THE DATA section start

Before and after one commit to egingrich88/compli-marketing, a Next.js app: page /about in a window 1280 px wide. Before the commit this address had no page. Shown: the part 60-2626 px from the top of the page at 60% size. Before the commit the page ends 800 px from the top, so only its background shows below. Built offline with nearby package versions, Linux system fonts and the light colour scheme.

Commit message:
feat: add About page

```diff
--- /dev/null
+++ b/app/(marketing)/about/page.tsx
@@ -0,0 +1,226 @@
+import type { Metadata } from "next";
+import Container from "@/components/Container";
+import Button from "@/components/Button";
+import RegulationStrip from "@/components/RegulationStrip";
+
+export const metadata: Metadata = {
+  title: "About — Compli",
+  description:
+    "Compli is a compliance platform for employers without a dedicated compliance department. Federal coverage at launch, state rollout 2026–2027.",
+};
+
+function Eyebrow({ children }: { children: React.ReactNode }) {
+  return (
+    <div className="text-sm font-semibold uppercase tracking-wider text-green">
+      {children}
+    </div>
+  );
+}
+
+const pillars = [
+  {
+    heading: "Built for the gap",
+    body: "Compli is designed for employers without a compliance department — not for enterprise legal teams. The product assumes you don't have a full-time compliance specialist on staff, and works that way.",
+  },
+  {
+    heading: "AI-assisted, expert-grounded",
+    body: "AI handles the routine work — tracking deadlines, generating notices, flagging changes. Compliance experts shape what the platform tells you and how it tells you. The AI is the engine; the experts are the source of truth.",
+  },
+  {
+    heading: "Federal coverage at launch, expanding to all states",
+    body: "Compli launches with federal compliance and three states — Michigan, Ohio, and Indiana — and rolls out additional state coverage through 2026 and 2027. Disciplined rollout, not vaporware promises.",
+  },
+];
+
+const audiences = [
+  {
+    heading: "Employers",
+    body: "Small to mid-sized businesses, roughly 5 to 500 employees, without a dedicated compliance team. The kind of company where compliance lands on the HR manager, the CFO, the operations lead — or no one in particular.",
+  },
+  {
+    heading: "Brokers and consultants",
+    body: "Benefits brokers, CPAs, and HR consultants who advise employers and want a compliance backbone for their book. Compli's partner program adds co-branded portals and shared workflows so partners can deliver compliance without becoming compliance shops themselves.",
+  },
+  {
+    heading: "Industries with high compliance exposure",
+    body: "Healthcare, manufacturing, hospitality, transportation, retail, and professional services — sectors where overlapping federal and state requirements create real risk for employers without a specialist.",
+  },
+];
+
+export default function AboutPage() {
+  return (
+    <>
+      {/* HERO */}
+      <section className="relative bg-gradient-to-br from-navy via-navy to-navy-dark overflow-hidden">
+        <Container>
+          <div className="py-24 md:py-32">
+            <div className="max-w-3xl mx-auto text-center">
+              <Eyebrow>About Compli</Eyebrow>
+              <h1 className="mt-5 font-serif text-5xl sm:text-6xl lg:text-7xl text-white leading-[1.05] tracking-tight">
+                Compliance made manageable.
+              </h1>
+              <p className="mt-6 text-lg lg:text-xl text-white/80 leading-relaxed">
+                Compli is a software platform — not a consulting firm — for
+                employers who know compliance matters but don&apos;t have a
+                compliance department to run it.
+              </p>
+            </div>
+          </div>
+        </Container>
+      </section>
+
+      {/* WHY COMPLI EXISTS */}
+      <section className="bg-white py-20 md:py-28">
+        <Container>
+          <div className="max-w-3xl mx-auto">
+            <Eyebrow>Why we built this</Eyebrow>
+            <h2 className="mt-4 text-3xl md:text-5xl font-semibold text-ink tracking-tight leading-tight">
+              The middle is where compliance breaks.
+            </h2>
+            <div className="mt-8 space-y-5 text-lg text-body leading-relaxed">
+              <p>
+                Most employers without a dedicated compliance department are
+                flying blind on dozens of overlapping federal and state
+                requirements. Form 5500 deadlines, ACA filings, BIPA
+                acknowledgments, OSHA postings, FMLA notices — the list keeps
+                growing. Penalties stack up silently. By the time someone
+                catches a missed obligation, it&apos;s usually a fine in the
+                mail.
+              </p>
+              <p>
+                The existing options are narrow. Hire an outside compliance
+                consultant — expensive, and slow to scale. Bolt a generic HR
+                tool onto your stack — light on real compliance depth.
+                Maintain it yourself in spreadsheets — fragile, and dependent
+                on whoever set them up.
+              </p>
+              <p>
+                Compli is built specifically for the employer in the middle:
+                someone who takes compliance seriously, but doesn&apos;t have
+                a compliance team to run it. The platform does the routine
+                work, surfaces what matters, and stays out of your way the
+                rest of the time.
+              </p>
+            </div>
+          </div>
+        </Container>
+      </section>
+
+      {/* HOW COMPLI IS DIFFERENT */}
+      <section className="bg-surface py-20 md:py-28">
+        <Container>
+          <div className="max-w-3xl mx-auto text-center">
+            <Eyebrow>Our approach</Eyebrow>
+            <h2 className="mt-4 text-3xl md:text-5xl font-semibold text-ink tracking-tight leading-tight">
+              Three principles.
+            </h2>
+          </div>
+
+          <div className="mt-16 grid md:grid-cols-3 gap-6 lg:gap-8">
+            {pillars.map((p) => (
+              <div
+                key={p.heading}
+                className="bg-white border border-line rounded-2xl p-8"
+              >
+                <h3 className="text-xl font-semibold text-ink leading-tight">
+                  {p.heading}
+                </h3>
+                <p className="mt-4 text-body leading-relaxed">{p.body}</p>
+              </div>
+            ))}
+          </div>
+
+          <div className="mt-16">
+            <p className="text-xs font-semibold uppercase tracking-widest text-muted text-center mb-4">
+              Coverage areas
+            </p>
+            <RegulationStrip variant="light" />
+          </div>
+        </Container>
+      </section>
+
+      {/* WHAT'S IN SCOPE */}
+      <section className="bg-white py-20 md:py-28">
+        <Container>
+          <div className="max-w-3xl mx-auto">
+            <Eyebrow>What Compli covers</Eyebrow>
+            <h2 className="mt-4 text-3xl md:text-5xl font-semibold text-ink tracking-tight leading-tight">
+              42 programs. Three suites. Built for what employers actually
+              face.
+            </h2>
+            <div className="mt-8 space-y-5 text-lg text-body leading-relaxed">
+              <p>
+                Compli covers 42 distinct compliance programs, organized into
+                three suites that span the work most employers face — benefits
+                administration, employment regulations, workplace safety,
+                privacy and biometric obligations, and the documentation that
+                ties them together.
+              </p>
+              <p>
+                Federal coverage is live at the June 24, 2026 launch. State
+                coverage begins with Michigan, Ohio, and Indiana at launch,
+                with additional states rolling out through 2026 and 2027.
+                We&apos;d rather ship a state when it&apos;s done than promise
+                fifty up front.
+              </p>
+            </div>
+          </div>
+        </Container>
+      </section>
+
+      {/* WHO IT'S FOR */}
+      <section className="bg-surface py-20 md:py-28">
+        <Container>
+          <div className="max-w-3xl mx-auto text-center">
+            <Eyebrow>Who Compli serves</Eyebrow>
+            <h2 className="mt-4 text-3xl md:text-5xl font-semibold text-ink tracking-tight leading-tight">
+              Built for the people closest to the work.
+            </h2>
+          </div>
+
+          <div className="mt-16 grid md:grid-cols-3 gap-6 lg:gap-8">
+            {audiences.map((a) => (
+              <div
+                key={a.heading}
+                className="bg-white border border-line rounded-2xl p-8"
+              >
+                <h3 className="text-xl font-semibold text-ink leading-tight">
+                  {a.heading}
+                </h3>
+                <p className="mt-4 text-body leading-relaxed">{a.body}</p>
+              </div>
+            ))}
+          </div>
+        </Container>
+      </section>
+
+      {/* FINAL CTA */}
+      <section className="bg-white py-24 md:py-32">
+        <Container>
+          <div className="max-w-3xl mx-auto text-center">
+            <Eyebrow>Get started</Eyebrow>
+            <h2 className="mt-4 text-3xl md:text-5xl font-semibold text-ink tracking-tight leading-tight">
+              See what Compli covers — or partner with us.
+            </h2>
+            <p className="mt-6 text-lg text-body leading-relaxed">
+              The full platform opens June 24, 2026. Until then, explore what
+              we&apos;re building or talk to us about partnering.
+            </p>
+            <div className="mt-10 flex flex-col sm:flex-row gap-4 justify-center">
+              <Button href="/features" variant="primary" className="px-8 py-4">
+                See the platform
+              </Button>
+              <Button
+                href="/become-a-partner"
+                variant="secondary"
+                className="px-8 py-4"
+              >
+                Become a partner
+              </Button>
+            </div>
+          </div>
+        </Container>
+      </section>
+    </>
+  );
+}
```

THE DATA section end

GOAL OF THE EXERCISE
Go through the records line by line, and copy each line that holds the string "import".

RESULT OF THIS EXERCISE
+import type { Metadata } from "next";
+import Container from "@/components/Container";
+import Button from "@/components/Button";
+import RegulationStrip from "@/components/RegulationStrip";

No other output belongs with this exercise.